-The last round in the fight over 10 Rittenhouse, the Robert Stern tower planed for the L-shaped slot behind the beautiful Beaux-Arts Rittenhouse Club on Walnut Street across from square. Opponents, who are seeking to save four lesser townhouses on 18th Street that they call Rindelaub's Row, make an 11th-hour pitch to Common Pleas Court Judge Matthew Carrafiello on Oct. 12, 9:30 a.m., in Room 432 of City Hall. If the opponents prevail, at least that's one less retro Stern building in Philadelphia.

-City and CSX lawyers head back to federal court on Oct. 11 over access to the Schuylkill recreation trail, now renamed Schuylkill Banks. Meanwhile the Banks' parent, the Schuylkill River Development Corp., is expecting to take delivery either Oct. 11 or 12 on a pre-fabricated dock, which will be installed at Bartram's Garden. Kayakers, canoers and sailors - man your ships!

-Some 30 years after the University of Pennsylvania and the Redevelopment Authority razed the houses at 34th and Chestnut Streets, they're making the block residential again. Domus, a mixed-used, mid-rise condo project, will break ground Oct. 10 at 10:30 a.m. The project is the latest effort by Penn to repopulate the depopulated area on the edge of its campus. And isn't this nice: Invited guests get to park for free in the Penn parking lot on the opposite corner.

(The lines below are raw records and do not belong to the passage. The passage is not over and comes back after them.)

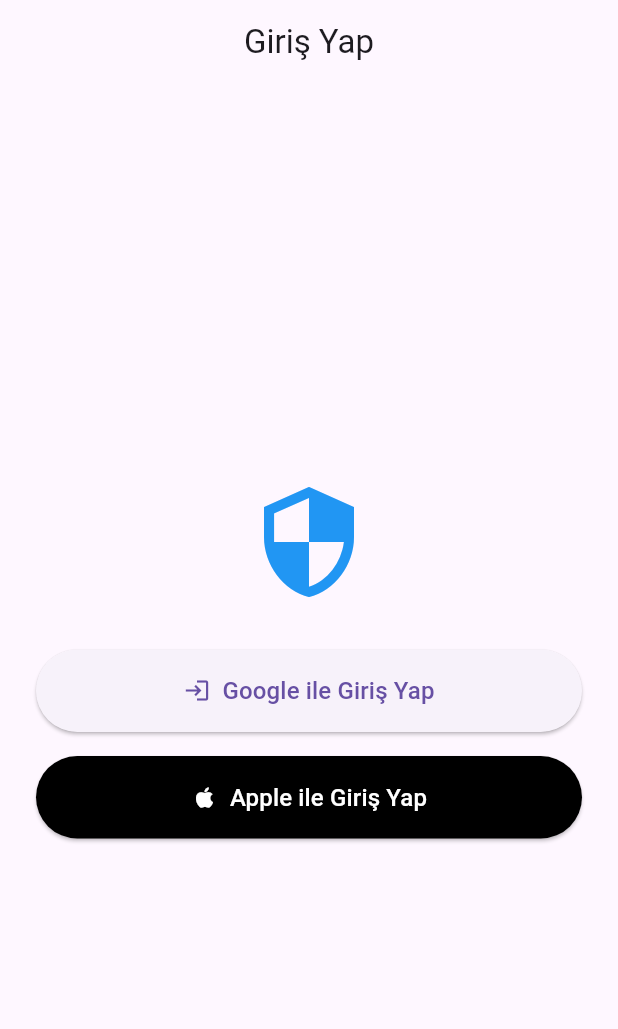
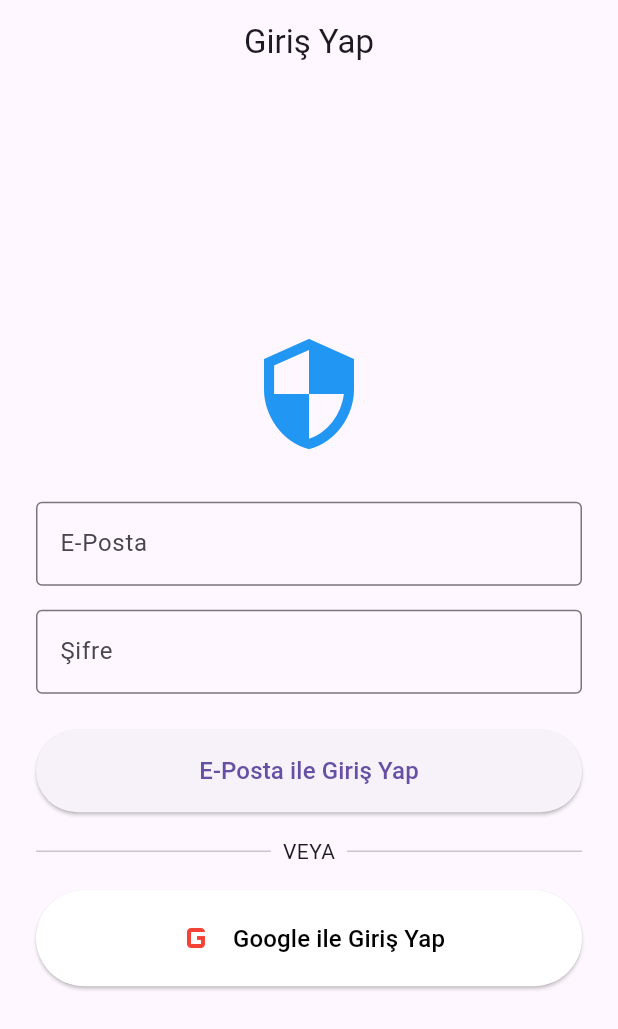
Before and after one commit to beyyzgur/Emergency-Assembly-Flutter-App, a Flutter app: the screen it shows after launch, on a phone screen of 412 x 824 dp. Shown: the top 1029 px of the screen. Run offline on Flutter 3.47's test engine with Material 3 defaults, Android fonts, the phone set to English and light mode, and no system bars; our stand-ins replace cloud_firestore, firebase_auth, firebase_core, flutter_riverpod, geolocator, go_router and 3 more; accounts and stored records are empty.

Commit message:
chore: geçici geojson verisi, assets klasörü ve ios ile giriş kısmı projeden temizlendi

```diff
--- a/lib/features/auth/presentation/login_screen.dart
+++ b/lib/features/auth/presentation/login_screen.dart
@@ -2,15 +2,52 @@
 import 'package:flutter_riverpod/flutter_riverpod.dart';
 import '../data/auth_service.dart';
 
-class LoginScreen extends ConsumerWidget {
+class LoginScreen extends ConsumerStatefulWidget {
   const LoginScreen({super.key});
 
   @override
-  Widget build(BuildContext context, WidgetRef ref) {
+  ConsumerState<LoginScreen> createState() => _LoginScreenState();
+}
+
+class _LoginScreenState extends ConsumerState<LoginScreen> {
+  final _emailController = TextEditingController();
+  final _passwordController = TextEditingController();
+  bool _isLoading = false;
+
+  void _loginWithEmail() async {
+    final email = _emailController.text.trim();
+    final password = _passwordController.text.trim();
+
+    if (email.isEmpty || password.isEmpty) {
+      ScaffoldMessenger.of(context).showSnackBar(
+        const SnackBar(content: Text('Lütfen tüm alanları doldurun.')),
+      );
+      return;
+    }
+
+    setState(() => _isLoading = true);
+    String? errorMessage = await ref
+        .read(authServiceProvider)
+        .signIn(email, password);
+
+    if (!mounted) return;
+    setState(() => _isLoading = false);
+
+    if (errorMessage != null) {
+      ScaffoldMessenger.of(
+        context,
+      ).showSnackBar(SnackBar(content: Text(errorMessage)));
+    } else {
+      Navigator.pushReplacementNamed(context, '/home');
+    }
+  }
+
+  @override
+  Widget build(BuildContext context) {
     return Scaffold(
       appBar: AppBar(title: const Text('Giriş Yap'), centerTitle: true),
       body: Center(
-        child: Padding(
+        child: SingleChildScrollView(
           padding: const EdgeInsets.all(24.0),
           child: Column(
             mainAxisAlignment: MainAxisAlignment.center,
@@ -19,50 +56,76 @@
               const Icon(Icons.security, size: 80, color: Colors.blue),
               const SizedBox(height: 32),
 
-              ElevatedButton.icon(
-                style: ElevatedButton.styleFrom(
-                  padding: const EdgeInsets.symmetric(vertical: 16),
+              TextField(
+                controller: _emailController,
+                decoration: const InputDecoration(
+                  labelText: 'E-Posta',
+                  border: OutlineInputBorder(),
                 ),
-                onPressed: () async {
-                  try {
-                    await ref.read(authServiceProvider).signInWithGoogle();
-                  } catch (e) {
-                    if (context.mounted) {
-                      ScaffoldMessenger.of(context).showSnackBar(
-                        SnackBar(content: Text('Google Giriş Hatası: $e')),
-                      );
-                    }
-                  }
-                },
-                icon: const Icon(Icons.login),
-                label: const Text(
-                  'Google ile Giriş Yap',
-                  style: TextStyle(fontSize: 16),
+                keyboardType: TextInputType.emailAddress,
+              ),
+              const SizedBox(height: 16),
+              TextField(
+                controller: _passwordController,
+                decoration: const InputDecoration(
+                  labelText: 'Şifre',
+                  border: OutlineInputBorder(),
                 ),
+                obscureText: true,
               ),
+              const SizedBox(height: 24),
 
+              _isLoading
+                  ? const Center(child: CircularProgressIndicator())
+                  : ElevatedButton(
+                      onPressed: _loginWithEmail,
+                      style: ElevatedButton.styleFrom(
+                        padding: const EdgeInsets.symmetric(vertical: 16),
+                      ),
+                      child: const Text(
+                        'E-Posta ile Giriş Yap',
+                        style: TextStyle(fontSize: 16),
+                      ),
+                    ),
+
+              const SizedBox(height: 16),
+              const Row(
+                children: [
+                  Expanded(child: Divider()),
+                  Padding(
+                    padding: EdgeInsets.symmetric(horizontal: 8.0),
+                    child: Text("VEYA"),
+                  ),
+                  Expanded(child: Divider()),
+                ],
+              ),
               const SizedBox(height: 16),
 
               ElevatedButton.icon(
                 style: ElevatedButton.styleFrom(
                   padding: const EdgeInsets.symmetric(vertical: 16),
-                  backgroundColor: Colors.black,
-                  foregroundColor: Colors.white,
+                  backgroundColor: Colors.white,
+                  foregroundColor: Colors.black,
                 ),
                 onPressed: () async {
                   try {
-                    await ref.read(authServiceProvider).signInWithApple();
+                    await ref.read(authServiceProvider).signInWithGoogle();
+                    if (!context.mounted) return;
+                    Navigator.pushReplacementNamed(context, '/home');
                   } catch (e) {
-                    if (context.mounted) {
-                      ScaffoldMessenger.of(context).showSnackBar(
-                        SnackBar(content: Text('Apple Giriş Hatası: $e')),
-                      );
-                    }
+                    if (!context.mounted) return;
+                    ScaffoldMessenger.of(context).showSnackBar(
+                      SnackBar(content: Text('Google Giriş Hatası: $e')),
+                    );
                   }
                 },
-                icon: const Icon(Icons.apple),
+                icon: const Icon(
+                  Icons.g_mobiledata,
+                  size: 32,
+                  color: Colors.red,
+                ),
                 label: const Text(
-                  'Apple ile Giriş Yap',
+                  'Google ile Giriş Yap',
                   style: TextStyle(fontSize: 16),
                 ),
               ),
```
Also changed, not shown: lib/features/auth/data/auth_service.dart (+17 -16 lines), lib/features/map/data/api_service.dart (added, +17 -0 lines), lib/features/map/data/models/gathering_polygon.dart (added, +49 -0 lines), lib/features/map/presentation/providers/map_providers.dart (added, +12 -0 lines).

-And yet another tall condo tower goes for stealth zoning approval. A 26-story tower planned for the grassy lot at 5th and Walnut Streets, next to Aldo Giurgola's Penn Mutual Tower, is listed on the zoning board agenda for Oct. 12 at 9:30 a.m. Rumor has it the Civil War Museum will be the ground-floor tenant. Nothing wrong with any of that, although the tower will block many of Penn Mutual's east facing windows. Not that Penn Mutual minds. It sold the developer the lot to build the tower.

-Bart Blatstein doesn't mess around. The steel frame for his mixed-use, mid-rise Avenue North project, designed by Erdy McHenry of Philadelphia, is up on North Broad Street, at Cecil B. Moore Avenue.

Monday, October 03, 2005

Reinventing the Rowhouse

Want to learn how architect Tim McDonald and his crew reinvented the Philadelphia Rowhouse? Check out the new exhibit devoted to his paradigm-shifting development Rag Flats and to New York's Melrose Commons project. The show,"Redefining Neighborhood Through Housing: Fishtown, Philadelphia and Melrose Commons, The Bronx," runs through Oct. 17 at the University of Pennsylvania's Fels Institute, 3101 Walnut Street (The Left Bank). Hazami Sayed, of the University of Pennsylvania School of Design, will moderate an opening night seminar on Oct. 5, 5 - 7 p.m.

Before you go, visit McDonald's site. You can also read about the project in my June 17, 2005 column. Rag Flats is a refreshing antidote to all the brick-fronted, garage-dominated rowhouse developments popping up all over Philadelphia.